The vaping category, which once was viewed as a viable new product category for retailers in the tobacco sector, is under increased pressure and scrutiny after nearly 530 people have suffered from the mysterious vaping-related lung illness. Eight people have died from this illness, the most recent being a male from Missouri. A cause for this illness has been under investigation and associated with THC oil, nicotine, Vitamin E additives [read more here], but the ultimate cause has yet to be determined. While the cause of the vaping-related illness is under investigation, federal and state governments, along with retailers, are already reacting and making their own decisions on how to handle the situation.
Viacom, CNN and CBS have all announced that they will stop airing e-cigarette advertisements in response to the recent rise of illnesses. Several politicians have also returned donations made by JUUL Labs, the manufacturer of the most popular e-cigarette in the U.S., including Nevada Democrat Sen. Catherine Cortez Masto and Illinois’ attorney general Kwame Raoul.

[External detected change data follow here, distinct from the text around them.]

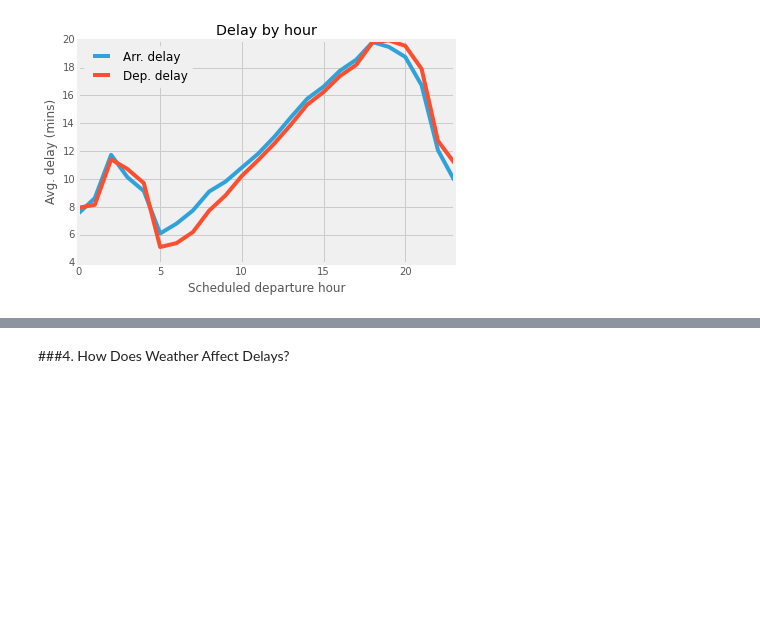
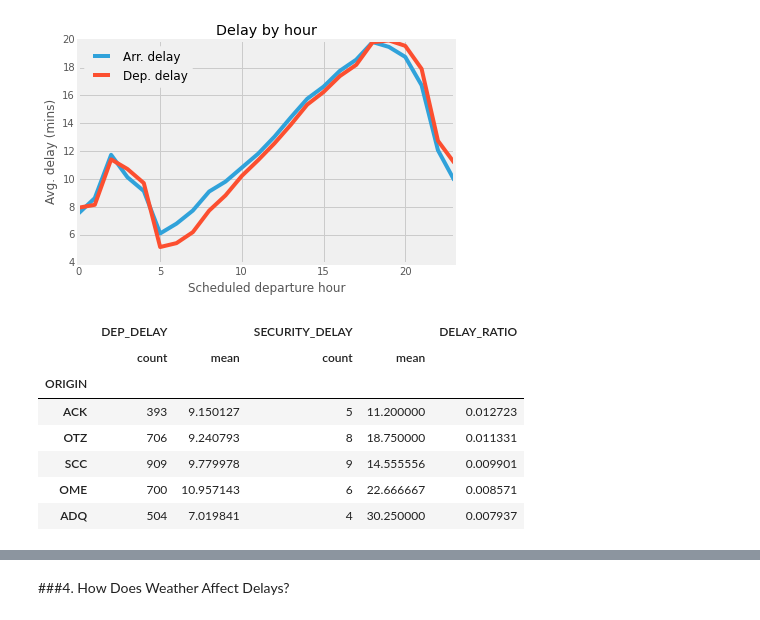
Before and after one commit to LeonhardFS/flightbbq, a Jupyter notebook: 03_DataExploration.ipynb, the cells around one changed output, grey strips where cells are left out. Saved outputs shown, nothing was run; the diff lists cells and outputs as text; code cells hidden in the pictures; blank space fills up the shorter version.

```diff
--- a/03_DataExploration.ipynb
+++ b/03_DataExploration.ipynb
@@ -188,3 +186,27 @@ ax.set_title('Delay by hour')
 # %% [output]
 <matplotlib.text.Text at 0x...>
 [figure]
+# %%
+import numpy as np
+SD = complete2014Data[['ORIGIN', 'DEP_DELAY', 'SECURITY_DELAY']]
+
+SD = SD[SD.DEP_DELAY.notnull()]
+SD.ix[(SD.DEP_DELAY < 0), 'DEP_DELAY'] = 0
+SD.ix[(SD.SECURITY_DELAY <= 0), 'SECURITY_DELAY'] = np.nan
+# SD = SD[ SD.SECURITY_DELAY > 0 ] # Actually has to be a delay
+
+SD = SD.groupby('ORIGIN').agg( ['count', 'mean'] )
+SD = SD[ (SD['DEP_DELAY']['count'] > threshold) & (SD['SECURITY_DELAY']['count'] > 0) ] # Make sure flights are above threshold
+SD.ix[:, 'DELAY_RATIO'] = SD['SECURITY_DELAY']['count'] / SD['DEP_DELAY']['count']
+SD = SD.sort(columns='DELAY_RATIO', ascending=False)
+
+SD.head(5)
+# %% [output]
+|  | DEP_DELAY |  | SECURITY_DELAY |  | DELAY_RATIO |
+|  | count | mean | count | mean |  |
+| ORIGIN |  |  |  |  |  |
+| ACK | 393 | 9.150127 | 5 | 11.200000 | 0.012723 |
+| OTZ | 706 | 9.240793 | 8 | 18.750000 | 0.011331 |
+| SCC | 909 | 9.779978 | 9 | 14.555556 | 0.009901 |
+| OME | 700 | 10.957143 | 6 | 22.666667 | 0.008571 |
+| ADQ | 504 | 7.019841 | 4 | 30.250000 | 0.007937 |
```
Also changed, not shown: parts of 6 cells of this notebook.
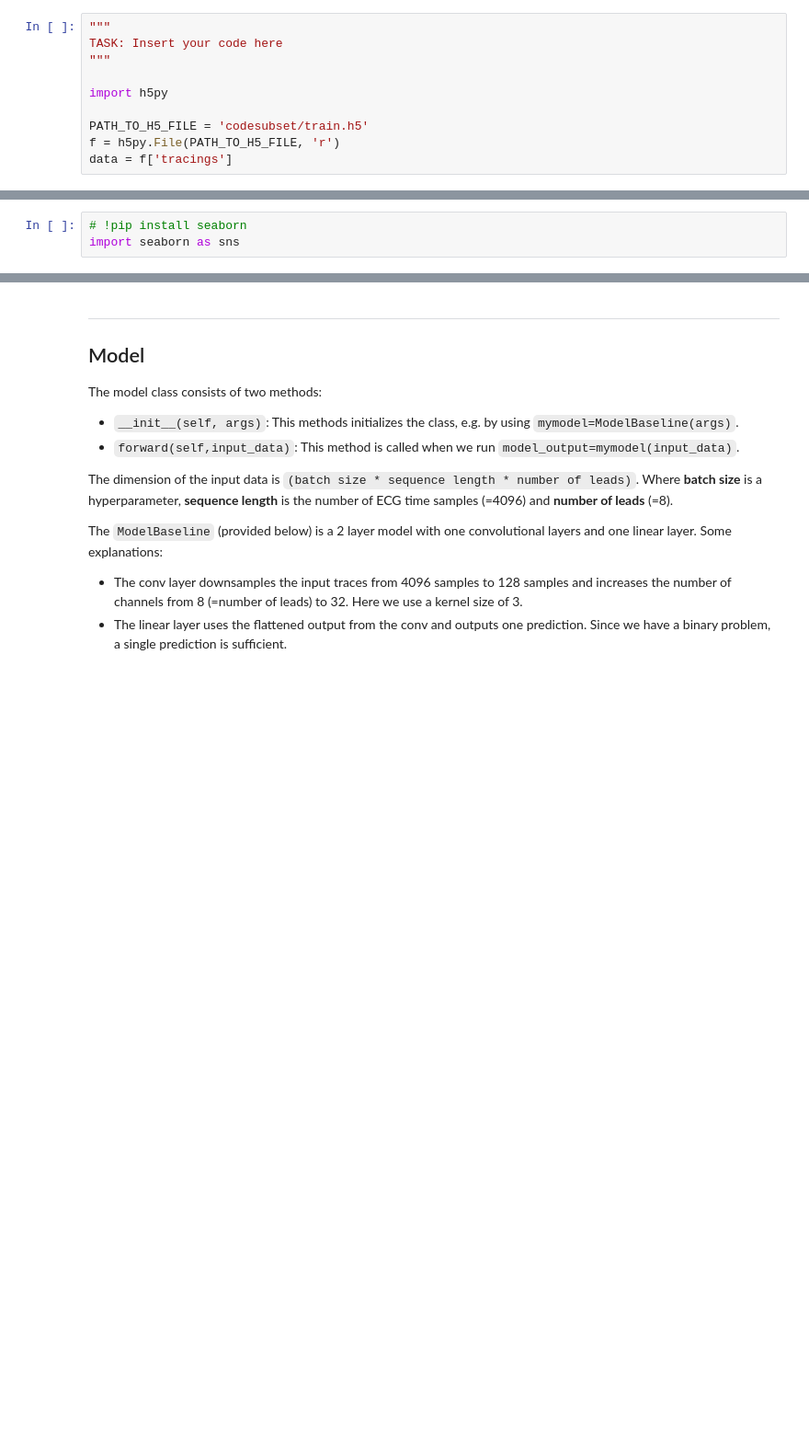
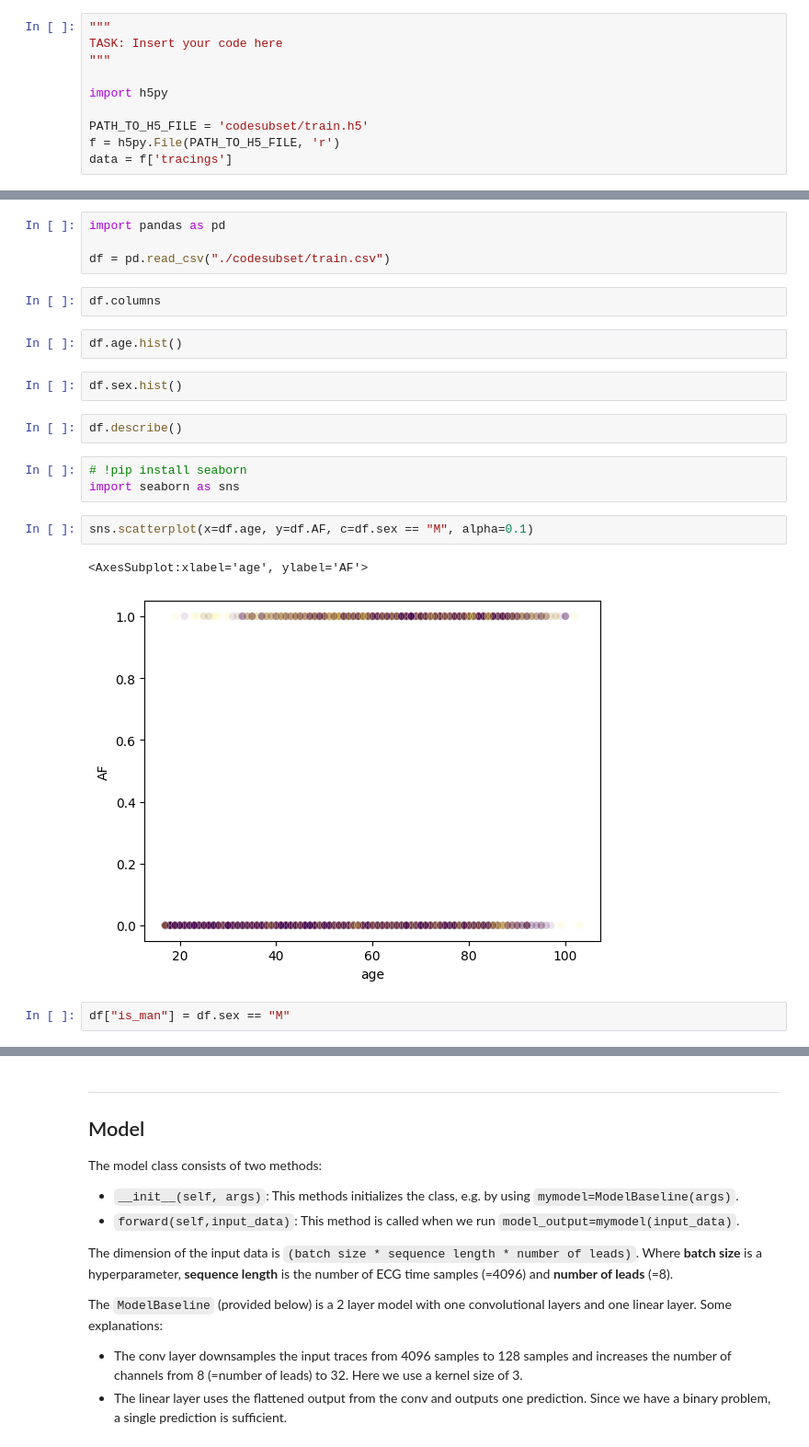
Before and after one commit to molen89/wasp-assignmen-af-classification, a Jupyter notebook: assignment_ecg_classification.ipynb, the cells around one changed output, grey strips where cells are left out. Shown: that part at 92% size. Cells and saved outputs as stored; diff of their text form; blank space fills up the shorter version.

```diff
--- a/assignment_ecg_classification.ipynb
+++ b/assignment_ecg_classification.ipynb
@@ -252,3 +209,22 @@ Please explain your main findings of the data analysis task in a few bullet poin
+# %%
+import pandas as pd
+
+df = pd.read_csv("./codesubset/train.csv")
+# %%
+df.columns
+# %%
+df.age.hist()
+# %%
+df.sex.hist()
+# %%
+df.describe()
 # %%
 # !pip install seaborn
 import seaborn as sns
+# %%
+sns.scatterplot(x=df.age, y=df.AF, c=df.sex == "M", alpha=0.1)
+# %% [output]
+<AxesSubplot:xlabel='age', ylabel='AF'>
+[figure, added]
+# %%
+df["is_man"] = df.sex == "M"
```
Also changed, not shown: parts of 20 cells of this notebook.
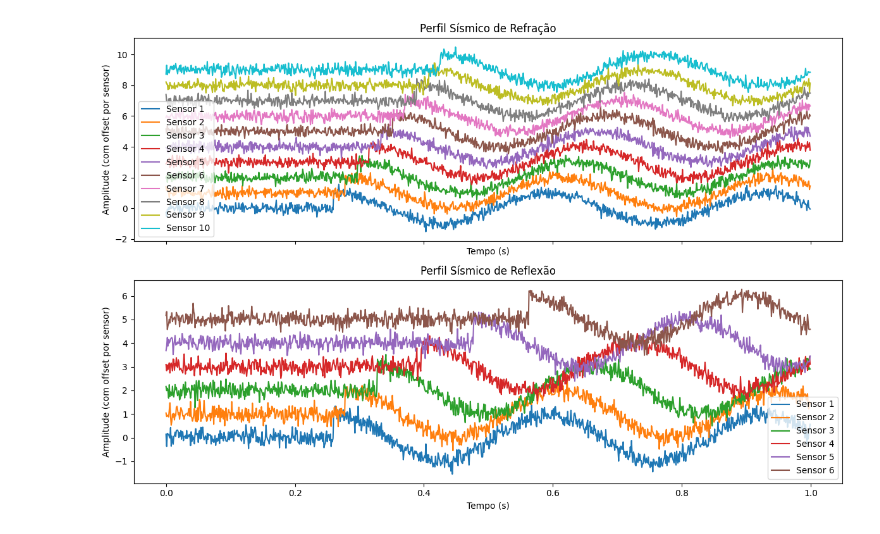
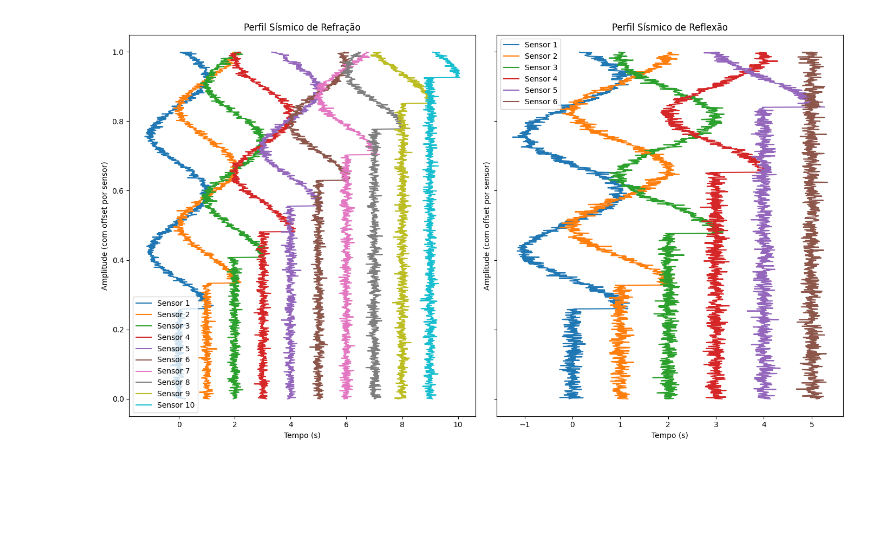
Before and after one commit to YagoMCastro/sismo-msc-2024, a Jupyter notebook: atividade-final.ipynb, the cells around one changed output. Drawn from its saved outputs; the diff is of its cells as text; code cells hidden in the pictures; blank space fills up the shorter version.

Commit message:
Invert axis and change noise

```diff
--- a/atividade-final.ipynb
+++ b/atividade-final.ipynb
@@ -20,56 +20,60 @@ def calcular_perfil_reflexao(x_reflection, h, V1):
     return np.sqrt((2 * h / V1)**2 + (x_reflection / V1)**2)
 
 def calcular_perfil_refracao(x_refraction, h, V1, V2):
     return x_refraction / V2 + 2 * h / V1
 
 def criar_perfil_sismico(t_percurso, signal, t, dt, noise_level):
     return criar_sinais(t_percurso, signal, t, dt, noise_level)
 
 def plotar_perfil_sismico(refraction_profile, reflection_profile, t):
-    fig, axs = plt.subplots(2, 1, figsize=(12, 8), sharex=True)
+    fig, axs = plt.subplots(1, 2, figsize=(14, 8), sharey=True)
 
     for i, trace in enumerate(refraction_profile):
-        axs[0].plot(t, trace + i, label=f"Sensor {i+1}")
+        axs[0].plot(trace + i,t , label=f"Sensor {i+1}")
     axs[0].set_title("Perfil Sísmico de Refração")
+    axs[0].set_ylabel("Amplitude (com offset por sensor)")
     axs[0].set_xlabel("Tempo (s)")
-    axs[0].set_ylabel("Amplitude (com offset por sensor)")
     axs[0].legend()
 
     for i, trace in enumerate(reflection_profile):
-        axs[1].plot(t, trace + i, label=f"Sensor {i+1}")
+        axs[1].plot(trace + i,t , label=f"Sensor {i+1}")
     axs[1].set_title("Perfil Sísmico de Reflexão")
+    axs[1].set_ylabel("Amplitude (com offset por sensor)")
     axs[1].set_xlabel("Tempo (s)")
-    axs[1].set_ylabel("Amplitude (com offset por sensor)")
     axs[1].legend()
 
     plt.tight_layout()
     plt.show()
 
-fs = 1000
-dt = 1 / fs
-duration = 1.0
-t = np.arange(0, duration, dt)
-freq = 3
-h = 130
-V1 = 1000
-V2 = 3000
-amplitude = 1.0
-noise_level = 0.2
+def main():
+    fs = 1000
+    dt = 1 / fs
+    duration = 1.0
+    t = np.arange(0, duration, dt)
+    freq = 3
+    h = 130
+    V1 = 1000
+    V2 = 3000
+    amplitude = 1.0
+    noise_level = 0.1
 
-signal = gerar_sinal_sismico(t, freq, amplitude)
+    signal = gerar_sinal_sismico(t, freq, amplitude)
 
-n_sensors_refraction = 10
-x_refraction = np.linspace(0, 500, n_sensors_refraction)
-t_refraction = calcular_perfil_refracao(x_refraction, h, V1, V2)
+    n_sensors_refraction = 10
+    x_refraction = np.linspace(0, 2000, n_sensors_refraction)
+    t_refraction = calcular_perfil_refracao(x_refraction, h, V1, V2)
 
-refraction_profile = criar_perfil_sismico(t_refraction, signal, t, dt, noise_level)
+    refraction_profile = criar_perfil_sismico(t_refraction, signal, t, dt, noise_level)
 
-n_sensors_reflection = 6
-x_reflection = np.linspace(0, 500, n_sensors_reflection)
-t_reflection = calcular_perfil_reflexao(x_reflection, h, V1)
+    n_sensors_reflection = 6
+    x_reflection = np.linspace(0, 1000, n_sensors_reflection)
+    t_reflection = calcular_perfil_reflexao(x_reflection, h, V1)
 
-reflection_profile = criar_perfil_sismico(t_reflection, signal, t, dt, noise_level)
+    reflection_profile = criar_perfil_sismico(t_reflection, signal, t, dt, noise_level)
 
-plotar_perfil_sismico(refraction_profile, reflection_profile, t)
+    plotar_perfil_sismico(refraction_profile, reflection_profile, t)
+
+if __name__ == "__main__":
+    main()
 # %% [output]
-[figure, old version]
+[figure, new version]
```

On Friday, Sept. 20, 2019, Walmart made the announcement that it would stop selling e-cigarettes in the U.S. This takes the war being raged against vaping to an entirely new level. Walmart said its decision was influenced by “the growing federal, state and local regulatory complexity and uncertainty regarding e-cigarettes.” The company says he it sell its current inventory of e-cigarettes until it’s sold out completely, with some estimating that it could take the company until January 2020 to go through its current stock. It will continue selling traditional tobacco products like cigarettes, with some advocates pushing for the company to also remove these products from their stores in the interest of public health.
According to a report from The New York Times, vaping products account for only a small portion of Walmart’s overall revenue and those that do buy these products tend to be younger. They also are more loyal customers who frequently shop at Walmart and buy other products, meaning the company could potentially see some negative affects from their decision to remove vapor and e-cigarettes from their stores. Walmart is just the most recent retailer to ban these products. Earlier this year, Rite Aid, one of the largest pharmacy chains in the U.S., announced that it would stop selling vaping products in its stores [read more here], Dollar General pulled these products from their stores in August, and Costco removed all e-cigarettes from its stores in early September 2019.
The Trump Administration announced weeks ago that it was considering a national e-cigarette flavor ban and that it expected the U.S. Food and Drug Administration to come forward with some additional guidance within a month to address the rising numbers of people affected by the vaping-related lung illness [read more here]. Sens. Mitt Romey (R-Utah) and Jeff Merkley (D-Ore.) are taking on the issue of teen vaping with the introduction of a new bill they introduced last week that would not only ban flavored e-cigarettes but also apply the same taxes cigarette products have to pay to e-cigarette and vaping devices. Called the Ending New Nicotine Dependencies Act (ENND), if passed, all e-cigarette flavors other than tobacco would be banned and e-cigarette devices would have to meet certain design standards. Cigarette taxes would also be applied to e-cigarettes and the Department of Health and Human Services would be tasked with educating the public about the adverse health affects of using e-cigarette products.
Some states are not waiting for the federal government to act. Michigan led the way by passing a ban of flavored e-cigarette products in its state, followed by New York State, which has given retailers just weeks to clear out their flavored e-cigarette products before a 90-day ban begins on Oct. 4, 2019 [read more here]. Illinois lawmakers will reportedly consider their own ban of flavored e-cigarettes and vaping products that if passed will only allow menthol-flavored products to be sold in the state. The bill is being sponsored by Democrat Re. Deb Conroy and Republic state Rep. Grant Wehril is seeking an exception for mint, wintergreen and menthol flavors. In California, Gov. Gavin Newsom voiced his support for a flavor ban but indicated such a bill would be considered next year at the earliest [read more here].
With so many of these recent vaping illness cases impacting minors and teens, the future of e-cigarettes and vaping appear to be in question with many manufacturers, retailers and other businesses operating in the category now in jeopardy of losing out to public–and government–pressure.